    Read this one a long long time ago Heyerdahl was hero then I wanted to go to the islands tooSubseuently revised my perception of Thor credibility but remained interested in ancient sea travelFascinated by earliest watercraft Believe they were much useful to earliest humans than taught in schools as Sapiens explored and settled the world Here's link about 'rafts' Wiki The antiuity of the use of sea going rafts by the people of the Ecuadorian and Peruvian coasts has not been established as ancient balsa wood rafts have left few archaeological traces but it appears that a maritime trading system from southern Colombia to northern Chile was established by about 100 BCEThe sudden adoption of metallurgy in the civilizations of Mexico about 800 CE has led archaeologists to conclude that the technology was introduced most likely by sea going rafts from the Ecuadorian coast of South America where metallurgy had been practiced for hundreds of years Later advances in metallurgy in Mexico after 1200 CE resembled the metallurgy of the Chincha in PeruTried Heyerdahl's Early Man and the Ocean uite disappointed by his beliefs Four stars seems generous now for Kon TikihttpsenwikipediaorgwikiThorHehttpswwwgoodreadscombookshow3


  6. says:

    This was one of my boyhood books that inspired me to be adventurous to think the unthinkable to push beyond the usual


  7. says:

    A crazy man with a migration theory tries to convince his Scandinavian buddies to float across the Pacific with him on a balsa wood raft in order to give credence to the theory As they value adventure than their lives they are persuaded to join Follow his trail from the conception of the theory to the felling of the balsa wood trees and from the launching of the craft to its disastrous landing on a fragile South Pacific islandThis is the story of Thor Heyerdahl's original voyage He would later go on to write a large tome about his ideas probably not available at you local library and build and test several other primitive watercraft to prove that people could have gone from here to there in vessels you would probably trust less than a rubber raft


  8. says:

    From memory 4Stars I really liked itAs an early teenager I attended a small boarding school actually a junior seminary😇 where we suffered enforced silence during meals for most days of the week During these meals students on rotation would read aloud from a 'sacred' book most often the Lives of the Saints🙄 or the like or a 'suitable' novel I remember very clearly that I was fascinated by and very much enjoyed Kon Tiki I won't listen to it or read it again because it has a special place in my memory but what a great story and a very suitable novel it was


  9. says:

    still one of the great epics of sea faring told by the really last viking every time in Oslo i pay respect and go and sea the akon Tiki


  10. says:

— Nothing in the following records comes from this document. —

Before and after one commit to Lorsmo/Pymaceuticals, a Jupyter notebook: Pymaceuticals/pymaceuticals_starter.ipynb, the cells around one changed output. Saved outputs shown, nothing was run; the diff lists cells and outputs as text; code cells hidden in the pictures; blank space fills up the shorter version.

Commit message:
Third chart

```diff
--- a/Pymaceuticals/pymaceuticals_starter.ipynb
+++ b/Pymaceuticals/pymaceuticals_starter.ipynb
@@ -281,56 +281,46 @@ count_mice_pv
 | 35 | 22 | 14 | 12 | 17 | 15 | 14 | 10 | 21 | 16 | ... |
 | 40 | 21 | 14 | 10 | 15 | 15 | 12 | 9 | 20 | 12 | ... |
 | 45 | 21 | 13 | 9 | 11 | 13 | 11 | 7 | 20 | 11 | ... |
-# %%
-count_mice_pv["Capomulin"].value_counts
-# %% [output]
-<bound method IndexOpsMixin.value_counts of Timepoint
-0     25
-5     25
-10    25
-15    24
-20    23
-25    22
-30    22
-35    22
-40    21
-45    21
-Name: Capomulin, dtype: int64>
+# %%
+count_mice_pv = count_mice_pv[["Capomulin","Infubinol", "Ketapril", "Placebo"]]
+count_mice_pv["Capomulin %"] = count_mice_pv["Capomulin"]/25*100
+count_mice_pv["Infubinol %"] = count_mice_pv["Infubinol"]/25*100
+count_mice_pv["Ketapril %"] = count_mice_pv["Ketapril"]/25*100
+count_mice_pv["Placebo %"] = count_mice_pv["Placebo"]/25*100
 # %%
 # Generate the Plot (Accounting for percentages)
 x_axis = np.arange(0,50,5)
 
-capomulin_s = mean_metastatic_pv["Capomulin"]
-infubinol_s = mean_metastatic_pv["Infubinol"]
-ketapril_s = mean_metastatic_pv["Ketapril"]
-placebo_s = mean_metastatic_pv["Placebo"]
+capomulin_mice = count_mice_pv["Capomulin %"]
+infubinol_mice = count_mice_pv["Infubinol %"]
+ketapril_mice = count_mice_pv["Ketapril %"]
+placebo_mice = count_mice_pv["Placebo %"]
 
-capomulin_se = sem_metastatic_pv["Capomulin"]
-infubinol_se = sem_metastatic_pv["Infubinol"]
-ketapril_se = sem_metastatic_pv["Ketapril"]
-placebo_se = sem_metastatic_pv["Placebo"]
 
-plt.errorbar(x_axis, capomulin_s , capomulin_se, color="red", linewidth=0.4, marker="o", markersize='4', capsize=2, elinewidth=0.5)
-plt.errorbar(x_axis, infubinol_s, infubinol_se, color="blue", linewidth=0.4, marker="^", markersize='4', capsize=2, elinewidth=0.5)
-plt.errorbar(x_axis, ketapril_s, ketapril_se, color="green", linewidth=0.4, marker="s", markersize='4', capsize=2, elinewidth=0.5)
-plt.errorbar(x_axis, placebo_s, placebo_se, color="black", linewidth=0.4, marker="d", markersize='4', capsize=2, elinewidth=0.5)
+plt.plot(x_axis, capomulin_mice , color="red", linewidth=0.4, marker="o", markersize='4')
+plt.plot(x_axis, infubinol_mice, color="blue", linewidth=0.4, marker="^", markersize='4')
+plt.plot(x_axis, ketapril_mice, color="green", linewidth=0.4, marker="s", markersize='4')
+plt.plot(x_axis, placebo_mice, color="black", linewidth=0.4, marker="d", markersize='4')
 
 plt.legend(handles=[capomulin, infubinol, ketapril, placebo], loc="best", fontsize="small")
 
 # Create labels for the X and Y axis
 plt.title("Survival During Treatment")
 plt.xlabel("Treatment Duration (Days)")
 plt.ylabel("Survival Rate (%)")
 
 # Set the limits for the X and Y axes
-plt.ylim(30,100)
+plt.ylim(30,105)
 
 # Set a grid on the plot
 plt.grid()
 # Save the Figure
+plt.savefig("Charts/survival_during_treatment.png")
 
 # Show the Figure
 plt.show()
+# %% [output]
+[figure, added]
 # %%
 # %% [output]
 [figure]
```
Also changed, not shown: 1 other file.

    This is a highly entertaining account of a man willing to risk everything to prove his theory correct The book is colorful and full of humorous accounts of the authors adventures through South America and across the Pacific The book is full of great detail but in the end it drags on a bit and I struggled to finish it